A second thing we see in Nehemiah 8 is that a plan was in place to help people understand the Word. Levites positioned themselves in the crowd to assist the people in understanding the covenant. They offered help and answered questions. The scripture is meant to be read and studied in conversation with others. That is why we believe so strongly in small groups as well as corporate worship. Ezra knew that people would need some help and he organized the help they needed.
It worked. How do we know? They were impacted by the Word. The began to weep as they understood how they have been unfaithful to God’s covenant. I expect they were particularly struck by the warnings spoken through Moses that unfaithfulness would lead to exile. Boy, did that ever come true! They were cut to the heart. They realized the huge gap that existed between God’s expectations and their performance.
From Reading to Rejoicing
So many people are averse to reading the Bible because of guilt: “I already feel bad enough about myself. Why would I want to read the Bible and feel even worse?” But it is not God’s will that we live in guilt, shame, and regret. These are just the symptoms of a heart ready to turn back to God.
Nehemiah called the people out of sorrow and into joy. The purpose of the Word is to help us delight in God… to revel in our relationship with Him. Nehemiah commanded the people to dry the eyes and to celebrate. The Law dictates a series of festivals to be observed by the people. They were to be in a season of joy, not sorrow. He told the people to eat fattening food and drink sweet drinks. They were to share food with their neighbors and celebrate.

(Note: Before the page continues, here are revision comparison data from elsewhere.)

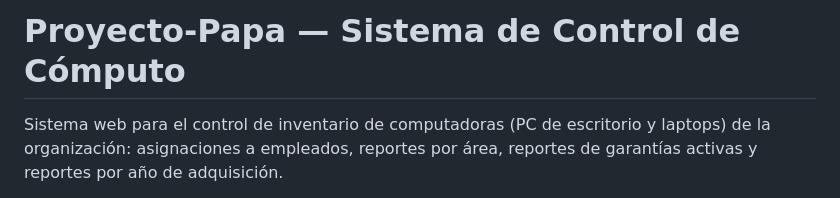
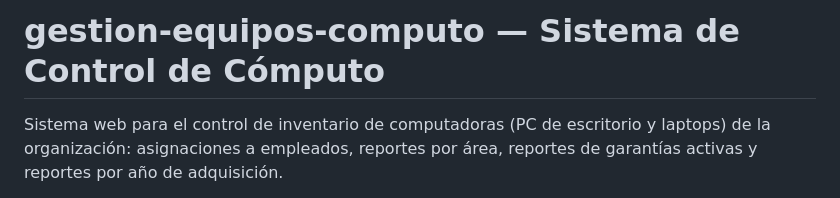
Before and after one commit to AngelsxRod/gestion-equipos-computo, a Markdown page: README.md, the part around the change. Drawn GitHub-style.

Commit message:
docs: actualizar nombre del proyecto a gestion-equipos-computo

```diff
--- a/README.md
+++ b/README.md
@@ -1,4 +1,4 @@
-# Proyecto-Papa — Sistema de Control de Cómputo
+# gestion-equipos-computo — Sistema de Control de Cómputo
 
 Sistema web para el control de inventario de computadoras (PC de escritorio y laptops) de la organización: asignaciones a empleados, reportes por área, reportes de garantías activas y reportes por año de adquisición.
 
```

This the context of the most famous verse in Nehemiah: “The joy of the Lord in your strength.” (Nehemiah 8:10)
Sour-faced religion is not sustainable or God-honoring. Christians should not look like they have been baptized in pickle juice. Joy is the fuel for faithfulness. Learning to delight in God is key to anyone who wants to persist in faith. Consider these verses:
These things I have spoken to you, that my joy may be in you, and that your joy may be full.
For the kingdom of God is not a matter of eating and drinking but of righteousness and peace and joy in the Holy Spirit.
You make known to me the path of life; in your presence there is fullness of joy; at your right hand are pleasures forevermore.
May the God of hope fill you with all joy and peace in believing, so that by the power of the Holy Spirit you may abound in hope.
We are told in Nehemiah 8 that that season called for the Festival of Booths, also known as the Feast of Tabernacles. The people were commanded to build shelters and camp outdoors in them to remind themselves of the 40 years in the wilderness as God brought them out of slavery. (It was sort of like Juneteenth that just became a national holiday in the U.S.)
On one level, I imagine that ANOTHER building project was the last thing that these wall-builders wanted to tackle with their sore hands and backs. But they did it. They slept on the ground because God said so. And they were happy. Faithfulness is really nothing more or less than joyfully treasuring God and his ways. James reminds us that it is not the hearers of the Word that are blessed, but the doers.
All true revival in a fresh encounter with God’s Word so that we can return to him and live in simple, joyful obedience. The joy of the Lord is our strength.